However, I could barely remember the text – except for the song! Bizarrely, that had completely stayed with me; I remembered the song… but not my lines!
But then when we read out the play all together at Théâtre de la Ville, with Hugues [Quester, who plays the Father] and Alain [Libolt, who plays the Director], hearing their voices and feeling their energies through the text, the memory came back to me. By reading with them, I was surprised to feel the same emotions from years ago resurface, as if something which long laid dormant suddenly awoke, opening itself. Voila!
After that, relearning the text was very easy.
HFK: What is different today, than how it was twelve years ago?
Valerie: The biggest difference is that twelve years ago I didn’t have children, and now I’ve had two. So my maternal instinct, the one my character has for her little sister, feels very different. Motherhood has hit me hard, and it affects how I act, even in the way I look at the little girl. Sans resorting to any psychological tricks, I instinctively see my daughter in the little girl. I have a child now… And that fact greatly affects how I act, knowing that this little girl, in the play, will die.
I don’t think I could ever do this in the same way as I did twelve years go.
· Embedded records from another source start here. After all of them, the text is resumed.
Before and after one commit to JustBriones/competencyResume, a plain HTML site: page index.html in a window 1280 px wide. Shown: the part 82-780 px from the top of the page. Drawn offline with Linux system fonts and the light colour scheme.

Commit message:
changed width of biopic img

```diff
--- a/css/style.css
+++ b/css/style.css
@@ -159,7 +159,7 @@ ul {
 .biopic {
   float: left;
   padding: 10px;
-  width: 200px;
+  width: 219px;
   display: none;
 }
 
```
Also, having worked so much in just the past ten years, I feel much more physically available in my own body, much more reserved. At the time, the nudity had originally been somewhat difficult for me, but much less so nowadays. That scene, which I came to fear, I now approach with serenity, even when it’s hard to play.
HFK: And now for my last question for you. I’ve noticed that there’s a lot of love and care behind the scenes among the cast. And for you two, who play Mother and Daughter on stage but are much closer in friendship and in age off-stage, how does that affect your stage relationship?
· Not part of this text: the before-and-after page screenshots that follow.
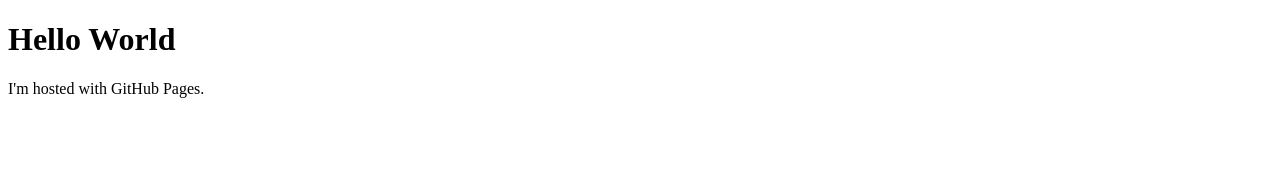
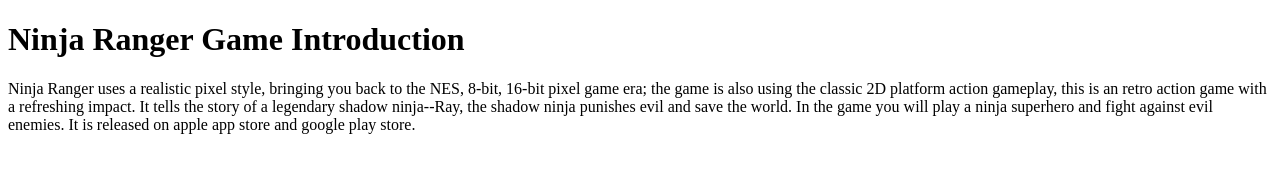
Before and after one commit to ninjaranger/ninjaranger.github.io, a plain HTML site: page index.html in a window 1280 px wide. Drawn offline with Linux system fonts and the light colour scheme.

Commit message:
Update index.html

```diff
--- a/index.html
+++ b/index.html
@@ -1,7 +1,7 @@
 <!DOCTYPE html>
 <html>
 <body>
-<h1>Hello World</h1>
-<p>I'm hosted with GitHub Pages.</p>
+    <h1>Ninja Ranger Game Introduction</h1>
+    <p>Ninja Ranger uses a realistic pixel style, bringing you back to the NES, 8-bit, 16-bit pixel game era; the game is also using the classic 2D platform action gameplay, this is an retro action game with a refreshing impact. It tells the story of a legendary shadow ninja--Ray, the shadow ninja punishes evil and save the world. In the game you will play a ninja superhero and fight against evil enemies. It is released on apple app store and google play store.</p>
 </body>
 </html>
```
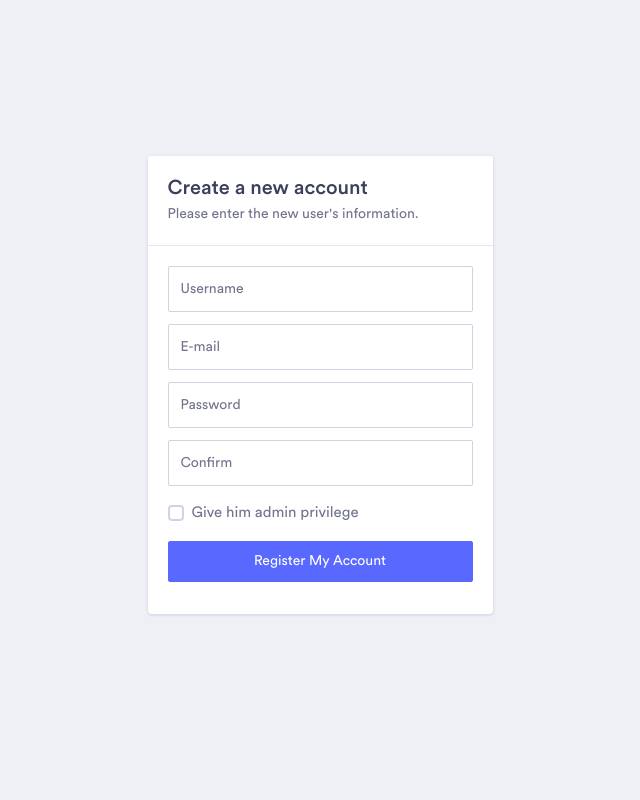
After one commit to marcrow/bramble-dashboard, a PHP site: page /create_account.php in a window 1280 px wide. The commit adds this page. Shown: the whole page, without its empty margins (320-960 px from the left). Run offline with PHP 8.4, Linux system fonts and the light colour scheme; the visitor is signed in with stand-in values (Sample User, id 1).

Commit message:
:chestnut: add the possibility to create new users/admin by an admin

```diff
--- /dev/null
+++ b/create_account.php
@@ -0,0 +1,75 @@
+<?php
+include 'tools/security.php';
+admin_only();
+?>
+
+<!doctype html>
+<html lang="en">
+<head>
+    <!-- Required meta tags -->
+    <meta charset="utf-8">
+    <meta name="viewport" content="width=device-width, initial-scale=1, shrink-to-fit=no">
+    <title>Concept - Bootstrap 4 Admin Dashboard Template</title>
+    <!-- Bootstrap CSS -->
+    <link rel="stylesheet" href="../assets/vendor/bootstrap/css/bootstrap.min.css">
+    <link href="../assets/vendor/fonts/circular-std/style.css" rel="stylesheet">
+    <link rel="stylesheet" href="../assets/libs/css/style.css">
+    <link rel="stylesheet" href="../assets/vendor/fonts/fontawesome/css/fontawesome-all.css">
+    <style>
+    html,
+    body {
+        height: 100%;
+    }
+
+    body {
+        display: -ms-flexbox;
+        display: flex;
+        -ms-flex-align: center;
+        align-items: center;
+        padding-top: 40px;
+        padding-bottom: 40px;
+    }
+    </style>
+</head>
+<!-- ============================================================== -->
+<!-- signup form  -->
+<!-- ============================================================== -->
+
+<body>
+    <!-- ============================================================== -->
+    <!-- signup form  -->
+    <!-- ============================================================== -->
+    <form class="splash-container" action="create_account_backend.php" method="post">
+        <div class="card">
+            <div class="card-header">
+                <h3 class="mb-1">Create a new account</h3>
+                <p>Please enter the new user's information.</p>
+            </div>
+            <div class="card-body">
+                <div class="form-group">
+                    <input class="form-control form-control-lg" type="text" name="username" required="" placeholder="Username" autocomplete="off">
+                </div>
+                <div class="form-group">
+                    <input class="form-control form-control-lg" type="email" name="email" required="" placeholder="E-mail" autocomplete="off">
+                </div>
+                <div class="form-group">
+                    <input class="form-control form-control-lg" id="pass1" type="password" required="" placeholder="Password">
+                </div>
+                <div class="form-group">
+                    <input class="form-control form-control-lg" name="password" type="password" required="" placeholder="Confirm">
+                </div>
+                <div class="form-group">
+                    <label class="custom-control custom-checkbox">
+                        <input class="custom-control-input" type="checkbox" name="is_admin" ><span class="custom-control-label">Give him admin privilege</a></span>
+                    </label>
+                <div class="form-group pt-2">
+                    <button class="btn btn-block btn-primary" type="submit">Register My Account</button>
+                </div>
+                </div>
+            </div>
+        </div>
+    </form>
+</body>
+
+
+</html>
--- a/tools/security.php
+++ b/tools/security.php
@@ -16,6 +16,15 @@ function secure_page(){
 	$_SESSION['time'] = time();
 }
 
+function admin_only(){
+	secure_page();
+	if($_SESSION['is_admin']!=1){
+		header("Location: /login.php?msg=afail3");
+                exit();
+	}
+}
+
+
 function disconnect(){
 	session_start();
 	$_SESSION = array();
```
Also changed, not shown: create_account_backend.php (added, +38 -0 lines).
Valerie: All I can say is… Just like in our previous play, I played the mother to Sandra [another Théâtre de la Ville actress who also plays one of the “actresses” in Six Characters]. I never feel the need to ask myself whether this is or isn’t “coherent,” even if we are only twelve years apart. In theatre, we have what we call, at least in French, a “convention” to suspend disbelief. So right now, Sarah may be playing my mother, and we understand each other really well, which is good because playing this relationship requires great emotional investment. We can support that off-stage. Our closeness strengthens the bond vital to plunging into the work together.
Sarah: For me it’s very similar. During the show I don’t think at all about the age difference. To feel Valerie as she plays her character, I do nothing more than to say “she’s my daughter.” That’s it, I don’t see the age at all. There’s also an understanding of our respective pains, because we know each other personally. That really gets me, it truly does. She does, her pain. She might not truly be her character, but we form an affinity, a bond.
We streamline into casual conversation, and soon enough arrive at the theater. An hour into the rehearsal, as everybody gets into costume and warms into their roles Valerie receives a phone call. Her youngest child isn’t feeling well. She ponders the symptoms, trying to figure the right remedy. There’s the natural concern of the working actress-mother in the midst of rehearsals. She seeks her stage-mother Sarah, a veteran mother in various senses, for reassurance. That’ll do it,” Sarah says. For a moment, the parallel lines of reality and fiction intersect, not unlike in the play, as the two women connect through maternity.
Interested in more? Look for Flores’s behind-the-scenes photo-essay covering his time with the company.